**ACTIVITY:**
Whichever lines of the material contain "decoration", copy each of them.
::::
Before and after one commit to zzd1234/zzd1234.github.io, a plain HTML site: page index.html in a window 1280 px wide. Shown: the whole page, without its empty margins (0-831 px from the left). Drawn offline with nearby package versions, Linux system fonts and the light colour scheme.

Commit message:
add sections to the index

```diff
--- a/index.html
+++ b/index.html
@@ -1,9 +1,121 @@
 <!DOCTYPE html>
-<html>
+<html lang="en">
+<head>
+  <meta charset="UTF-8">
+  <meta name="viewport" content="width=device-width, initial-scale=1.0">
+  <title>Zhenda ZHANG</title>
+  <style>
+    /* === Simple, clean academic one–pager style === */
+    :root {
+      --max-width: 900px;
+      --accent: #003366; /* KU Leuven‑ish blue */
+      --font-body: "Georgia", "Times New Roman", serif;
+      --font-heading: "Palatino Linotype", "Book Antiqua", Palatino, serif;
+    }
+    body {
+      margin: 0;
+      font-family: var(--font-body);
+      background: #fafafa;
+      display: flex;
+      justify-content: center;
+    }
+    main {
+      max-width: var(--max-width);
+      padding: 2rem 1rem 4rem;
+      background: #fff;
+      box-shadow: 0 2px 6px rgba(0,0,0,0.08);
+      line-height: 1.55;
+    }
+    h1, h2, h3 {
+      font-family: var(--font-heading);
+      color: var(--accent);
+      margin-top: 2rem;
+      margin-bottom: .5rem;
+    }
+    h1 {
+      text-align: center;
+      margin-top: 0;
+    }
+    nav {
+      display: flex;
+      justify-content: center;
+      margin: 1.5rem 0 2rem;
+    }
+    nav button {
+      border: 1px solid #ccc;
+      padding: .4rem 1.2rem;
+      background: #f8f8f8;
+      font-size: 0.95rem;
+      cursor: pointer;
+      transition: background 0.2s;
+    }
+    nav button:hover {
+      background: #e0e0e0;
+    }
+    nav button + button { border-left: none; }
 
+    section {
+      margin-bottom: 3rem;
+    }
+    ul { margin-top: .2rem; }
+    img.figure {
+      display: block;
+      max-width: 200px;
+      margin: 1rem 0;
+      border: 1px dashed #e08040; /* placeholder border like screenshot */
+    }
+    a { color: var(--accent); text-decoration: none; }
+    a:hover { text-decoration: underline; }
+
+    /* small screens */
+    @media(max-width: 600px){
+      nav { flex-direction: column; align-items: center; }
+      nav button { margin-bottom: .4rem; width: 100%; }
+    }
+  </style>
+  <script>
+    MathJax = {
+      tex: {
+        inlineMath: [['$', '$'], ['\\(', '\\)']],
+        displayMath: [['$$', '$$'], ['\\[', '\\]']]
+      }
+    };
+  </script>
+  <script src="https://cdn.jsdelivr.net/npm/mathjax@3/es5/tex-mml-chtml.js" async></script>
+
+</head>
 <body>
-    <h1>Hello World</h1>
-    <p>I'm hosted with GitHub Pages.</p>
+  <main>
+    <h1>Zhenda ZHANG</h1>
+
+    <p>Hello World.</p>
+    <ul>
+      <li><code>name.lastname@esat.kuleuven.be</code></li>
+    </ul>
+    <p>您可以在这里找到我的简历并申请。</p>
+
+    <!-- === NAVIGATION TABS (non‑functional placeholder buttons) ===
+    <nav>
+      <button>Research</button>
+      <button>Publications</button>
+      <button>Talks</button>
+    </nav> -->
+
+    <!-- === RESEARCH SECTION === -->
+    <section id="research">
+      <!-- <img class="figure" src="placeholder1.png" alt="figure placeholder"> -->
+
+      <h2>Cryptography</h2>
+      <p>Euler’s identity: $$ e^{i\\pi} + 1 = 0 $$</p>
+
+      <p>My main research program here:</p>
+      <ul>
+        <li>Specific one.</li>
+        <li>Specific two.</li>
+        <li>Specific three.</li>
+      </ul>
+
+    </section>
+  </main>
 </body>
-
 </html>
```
::::
**PROBLEM SOLUTION:**
+    a { color: var(--accent); text-decoration: none; }
+    a:hover { text-decoration: underline; }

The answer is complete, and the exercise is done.